═══ Provided entries ═══

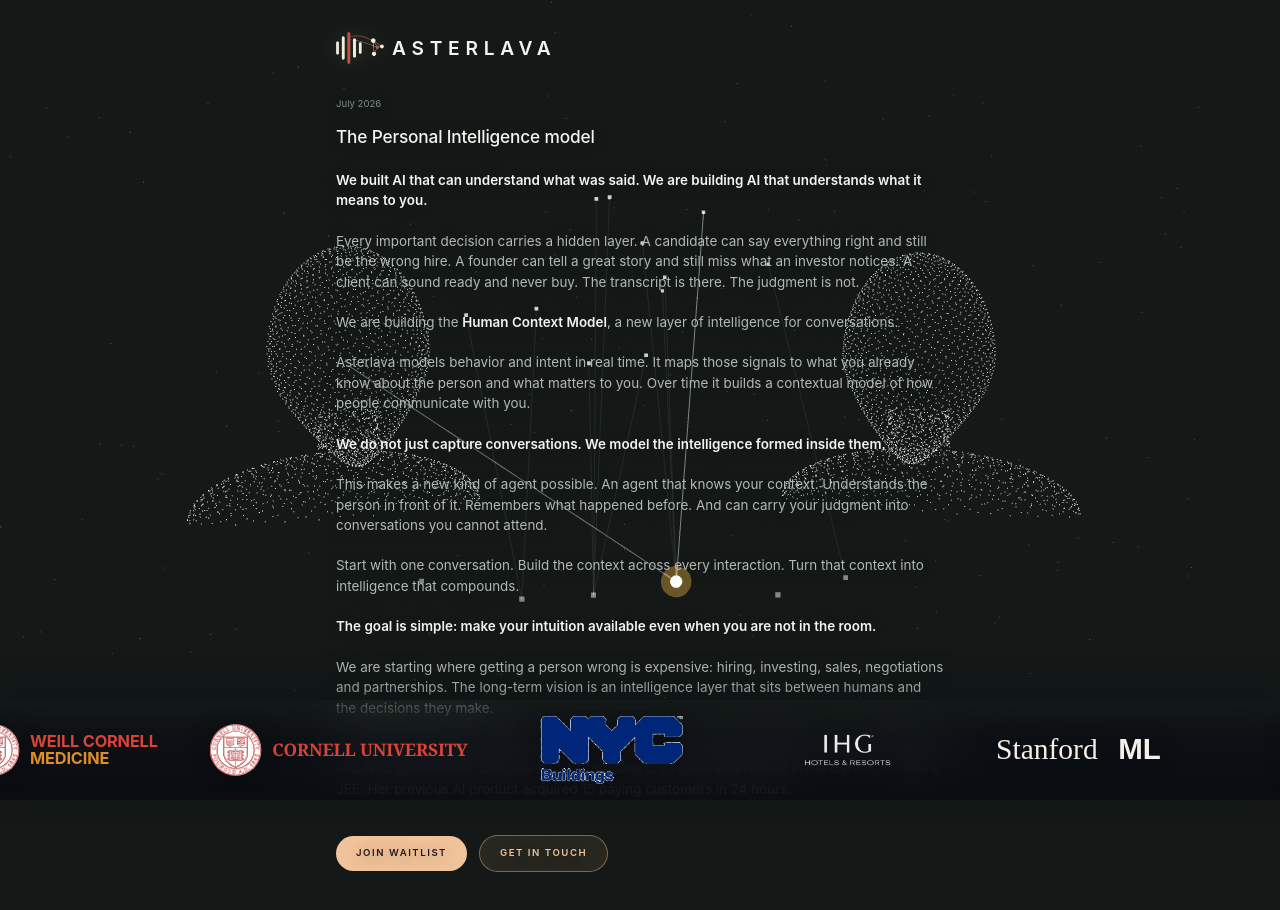
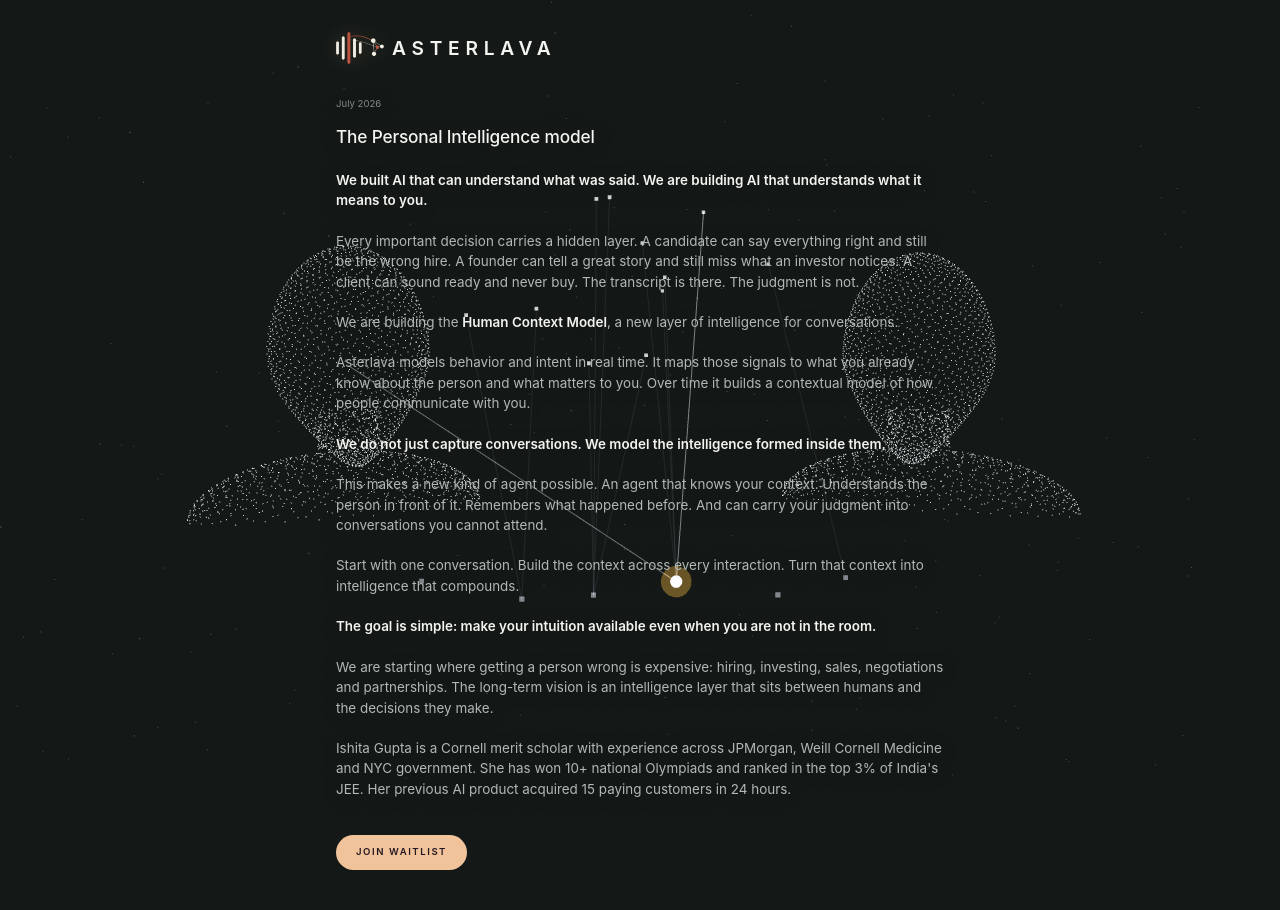
Before and after one commit to ig336/Asterlava, a Next.js app: page / in a window 1280 px wide. Shown: the top 910 px of the page. Built offline with nearby package versions, Linux system fonts and the light colour scheme.

Commit message:
Add translucent waitlist modal

```diff
--- a/src/app/globals.css
+++ b/src/app/globals.css
@@ -167,97 +167,6 @@
   transform: rotate(8deg);
 }
 
-.logo-marquee {
-  animation: logo-marquee 28s linear infinite;
-}
-
-.logo-marquee:hover {
-  animation-play-state: paused;
-}
-
-.logo-tile {
-  overflow: hidden;
-  border: 0;
-  background: transparent;
-  border-radius: 0;
-}
-
-.logo-image {
-  display: block;
-  width: auto;
-  max-width: 14rem;
-  height: auto;
-  max-height: 4rem;
-  object-fit: contain;
-  mix-blend-mode: normal;
-  filter: drop-shadow(0 2px 12px rgba(0, 0, 0, 0.28));
-}
-
-.logo-image--light {
-  filter: invert(1) brightness(0.92) drop-shadow(0 2px 12px rgba(0, 0, 0, 0.28));
-}
-
-.logo-image--nyc {
-  max-width: 11.5rem;
-  max-height: 4.25rem;
-  filter: drop-shadow(0 2px 12px rgba(0, 0, 0, 0.3));
-}
-
-.logo-lockup {
-  display: inline-flex;
-  align-items: center;
-  gap: 0.65rem;
-  white-space: nowrap;
-}
-
-.logo-seal {
-  display: block;
-  width: 3.25rem;
-  height: 3.25rem;
-  object-fit: contain;
-  filter: drop-shadow(0 2px 10px rgba(0, 0, 0, 0.26));
-}
-
-.logo-lockup__text {
-  display: flex;
-  flex-direction: column;
-  text-align: left;
-  font-size: 1.02rem;
-  line-height: 1.05;
-  letter-spacing: -0.01em;
-}
-
-.logo-lockup--weill .logo-lockup__text span:first-child {
-  color: #db4337;
-  font-weight: 700;
-}
-
-.logo-lockup--weill .logo-lockup__text span:last-child {
-  color: #df8d26;
-  font-weight: 700;
-}
-
-.logo-lockup--cornell .logo-lockup__text {
-  color: #db4337;
-  font-family: Georgia, serif;
-  font-size: 1.08rem;
-}
-
-.logo-strip {
-  background: linear-gradient(180deg, transparent 0%, rgba(8, 10, 17, 0.58) 38%, rgba(8, 10, 17, 0.86) 100%);
-  box-shadow: 0 -12px 36px rgba(8, 10, 17, 0.3);
-  opacity: 0;
-  pointer-events: none;
-  transform: translateY(100%);
-  transition: opacity 360ms ease, transform 360ms ease;
-}
-
-.logo-strip--visible {
-  opacity: 1;
-  pointer-events: auto;
-  transform: translateY(0);
-}
-
 @keyframes listening-field {
   0%,
   100% {
@@ -282,15 +191,6 @@
   }
 }
 
-@keyframes logo-marquee {
-  from {
-    transform: translateX(0);
-  }
-  to {
-    transform: translateX(-50%);
-  }
-}
-
 @keyframes signal-pulse {
   0%, 100% { transform: scaleY(0.72); opacity: 0.58; }
   50% { transform: scaleY(1); opacity: 1; }
@@ -310,8 +210,7 @@
   .signal-grid,
   .voice-graphic,
   .signal-mark i,
-  .slow-wave,
-  .logo-marquee {
+  .slow-wave {
     animation: none;
   }
 }
--- a/src/app/page.tsx
+++ b/src/app/page.tsx
@@ -1,18 +1,10 @@
 "use client";
 
-import { useEffect, useState } from "react";
+import type { FormEvent } from "react";
+import { useState } from "react";
 import Image from "next/image";
 import { track } from "@vercel/analytics";
 import AsterlavaBackdrop from "@/components/AsterlavaBackdrop";
-
-const institutions = [
-  { name: "J.P. Morgan", logo: "/logo-jpmorgan-transparent.png", tone: "" },
-  { name: "Weill Cornell Medicine", logo: "/cornell-seal-official.svg", tone: "logo-lockup--weill", lines: ["Weill Cornell", "Medicine"] },
-  { name: "Cornell University", logo: "/cornell-seal-official.svg", tone: "logo-lockup--cornell", lines: ["Cornell University"] },
-  { name: "NYC Buildings", logo: "/logo-nyc-buildings-supplied.png", tone: "logo-image--nyc" },
-  { name: "IHG Hotels & Resorts", logo: "/logo-ihg-transparent.png", tone: "logo-image--light" },
-  { name: "Stanford ML", logo: "/logo-stanford-ml.svg", tone: "" }
-];
 
 type ManifestoItem = {
   text: string;
@@ -83,26 +75,13 @@
 ];
 
 export default function Home() {
-  const [showLogos, setShowLogos] = useState(false);
-
-  useEffect(() => {
-    const updateLogoVisibility = () => {
-      const pageBottom = document.documentElement.scrollHeight - window.innerHeight;
-      setShowLogos(window.scrollY >= pageBottom - 24);
-    };
-
-    updateLogoVisibility();
-    window.addEventListener("scroll", updateLogoVisibility, { passive: true });
-    return () => window.removeEventListener("scroll", updateLogoVisibility);
-  }, []);
-
   return (
     <main className="relative min-h-screen overflow-x-hidden bg-[#141918] text-[#f3f4ef]">
       <div className="manifesto-glow absolute inset-0 -z-20" />
       <AsterlavaBackdrop scrollDriven highDetail={false} />
       <div className="signal-grid absolute inset-0 -z-10" />
 
-      <section className="relative z-10 mx-auto flex min-h-screen w-full max-w-2xl flex-col px-5 pb-36 pt-6 sm:px-8 sm:pb-40 sm:pt-8">
+      <section className="relative z-10 mx-auto flex min-h-screen w-full max-w-2xl flex-col px-5 pb-16 pt-6 sm:px-8 sm:pb-20 sm:pt-8">
         <header className="flex items-center justify-between gap-6">
           <a href="#" className="flex items-center gap-2 text-[1.05rem] font-semibold uppercase tracking-[0.3em] text-[#f3f4ef] sm:text-[1.2rem]">
             <Image className="asterlava-logo" src="/asterlava-logo.png" alt="" width={48} height={32} priority />
@@ -126,63 +105,109 @@
               </p>
             ))}
           </div>
-          <div className="mt-7 flex flex-wrap items-center gap-3 sm:mt-9">
-            <a
-              href="mailto:ishita@asterlava.com?subject=Asterlava%20waitlist"
-              onClick={() => track("waitlist_click", { location: "manifesto_end" })}
-              className="rounded-full bg-[#f1c39a] px-5 py-2.5 text-[0.6rem] font-semibold uppercase tracking-[0.16em] text-[#241923] transition-colors hover:bg-[#ffe1bd]"
-            >
-              Join waitlist
-            </a>
-            <a
-              href="mailto:ishita@asterlava.com?subject=Asterlava%20demo"
-              className="rounded-full border border-[#dca777]/50 bg-[#dca777]/10 px-5 py-2.5 text-[0.6rem] font-semibold uppercase tracking-[0.16em] text-[#f1c39a] transition-colors hover:bg-[#dca777]/20"
-            >
-              Get in touch
-            </a>
-          </div>
+          <WaitlistForm />
         </article>
 
       </section>
 
-      <div className="relative z-20">
-        <LogoMarquee visible={showLogos} />
-      </div>
     </main>
   );
 }
 
-function LogoMarquee({ visible }: { visible: boolean }) {
-  const repeated = [...institutions, ...institutions];
+function WaitlistForm() {
+  const [open, setOpen] = useState(false);
+  const [submitted, setSubmitted] = useState(false);
+
+  const handleSubmit = (event: FormEvent<HTMLFormElement>) => {
+    event.preventDefault();
+    const values = new FormData(event.currentTarget);
+    const email = String(values.get("email") ?? "").trim();
+    const brief = String(values.get("brief") ?? "").trim();
+    const subject = encodeURIComponent("Asterlava waitlist");
+    const body = encodeURIComponent(`Email: ${email}\n\nWhat I would like to connect about:\n${brief}`);
+
+    track("waitlist_click", { location: "waitlist_modal" });
+    setSubmitted(true);
+    window.location.href = `mailto:ishita@asterlava.com?subject=${subject}&body=${body}`;
+  };
 
   return (
-    <div className={`logo-strip fixed inset-x-0 bottom-0 py-2.5 backdrop-blur-xl ${visible ? "logo-strip--visible" : ""}`}>
-      <div className="logo-marquee flex w-max gap-3 px-3">
-        {repeated.map((institution, index) => (
+    <>
+      <button
+        type="button"
+        onClick={() => {
+          setOpen(true);
+          setSubmitted(false);
+        }}
+        className="mt-7 rounded-full bg-[#f1c39a] px-5 py-2.5 text-[0.6rem] font-semibold uppercase tracking-[0.16em] text-[#241923] transition-colors hover:bg-[#ffe1bd] sm:mt-9"
+      >
+        Join waitlist
+      </button>
+
+      {open && (
+        <div
+          className="fixed inset-0 z-40 flex items-center justify-center bg-[#0a0d0c]/65 p-5 backdrop-blur-sm"
+          role="presentation"
+          onMouseDown={() => setOpen(false)}
+        >
           <div
-            key={`${institution}-${index}`}
-            className="logo-tile flex h-20 min-w-56 items-center justify-center px-5 text-center text-[0.65rem] font-semibold uppercase tracking-[0.16em] text-[#7f8883]"
-            aria-hidden={index >= institutions.length}
+            role="dialog"
+            aria-modal="true"
+            aria-labelledby="waitlist-title"
+            className="w-full max-w-md rounded-2xl border border-[#dca777]/30 bg-[#18201e]/85 p-5 shadow-2xl backdrop-blur-xl sm:p-6"
+            onMouseDown={(event) => event.stopPropagation()}
           >
-            {institution.lines ? (
-              <span className={`logo-lockup ${institution.tone}`}>
-                <Image className="logo-seal" src={institution.logo} alt="" width={54} height={54} />
-                <span className="logo-lockup__text">
-                  {institution.lines.map((line) => <span key={line}>{line}</span>)}
-                </span>
-              </span>
-            ) : (
-              <Image
-                className={`logo-image ${institution.tone}`}
-                src={institution.logo}
-                alt={index < institutions.length ? institution.name : ""}
-                width={224}
-                height={80}
-              />
-            )}
+            <div className="flex items-start justify-between gap-6">
+              <div>
+                <h2 id="waitlist-title" className="text-[0.98rem] font-medium text-[#f3f4ef]">Join the waitlist</h2>
+                <p className="mt-2 text-[0.74rem] leading-5 text-[#9da6a0]">Tell us a little about what you would like to connect about.</p>
+              </div>
+              <button
+                type="button"
+                aria-label="Close waitlist form"
+                onClick={() => setOpen(false)}
+                className="text-[0.65rem] uppercase tracking-[0.14em] text-[#9da6a0] transition-colors hover:text-[#f3f4ef]"
+              >
+                Close
+              </button>
+            </div>
+
+            <form onSubmit={handleSubmit} className="mt-5 space-y-4">
+              <label className="block text-[0.62rem] uppercase tracking-[0.14em] text-[#aab2ac]">
+                Email
+                <input
+                  required
+                  autoFocus
+                  type="email"
+                  name="email"
+                  autoComplete="email"
+                  placeholder="you@example.com"
+                  className="mt-2 block w-full rounded-md border border-[#dca777]/35 bg-[#101614]/55 px-3 py-2.5 text-[0.78rem] normal-case tracking-normal text-[#f3f4ef] outline-none placeholder:text-[#78827c] focus:border-[#f1c39a]"
+                />
+              </label>
+              <label className="block text-[0.62rem] uppercase tracking-[0.14em] text-[#aab2ac]">
+                Your interest
+                <textarea
+                  required
+                  name="brief"
+                  rows={4}
+                  placeholder="A sentence or two"
+                  className="mt-2 block w-full resize-y rounded-md border border-[#dca777]/35 bg-[#101614]/55 px-3 py-2.5 text-[0.78rem] normal-case leading-5 tracking-normal text-[#f3f4ef] outline-none placeholder:text-[#78827c] focus:border-[#f1c39a]"
+                />
+              </label>
+              <div className="flex items-center justify-between gap-3 pt-1">
+                <button
+                  type="submit"
+                  className="rounded-full bg-[#f1c39a] px-5 py-2.5 text-[0.6rem] font-semibold uppercase tracking-[0.16em] text-[#241923] transition-colors hover:bg-[#ffe1bd]"
+                >
+                  Send interest
+                </button>
+                {submitted && <span className="text-right text-[0.65rem] text-[#8f9891]">Opening your email client...</span>}
+              </div>
+            </form>
           </div>
-        ))}
-      </div>
-    </div>
+        </div>
+      )}
+    </>
   );
 }
```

═══

■ Your objective:
Tell how many lines in the entries contain the string "AsterlavaBackdrop", and give nothing beyond the number.

■ Output of the exercise:
2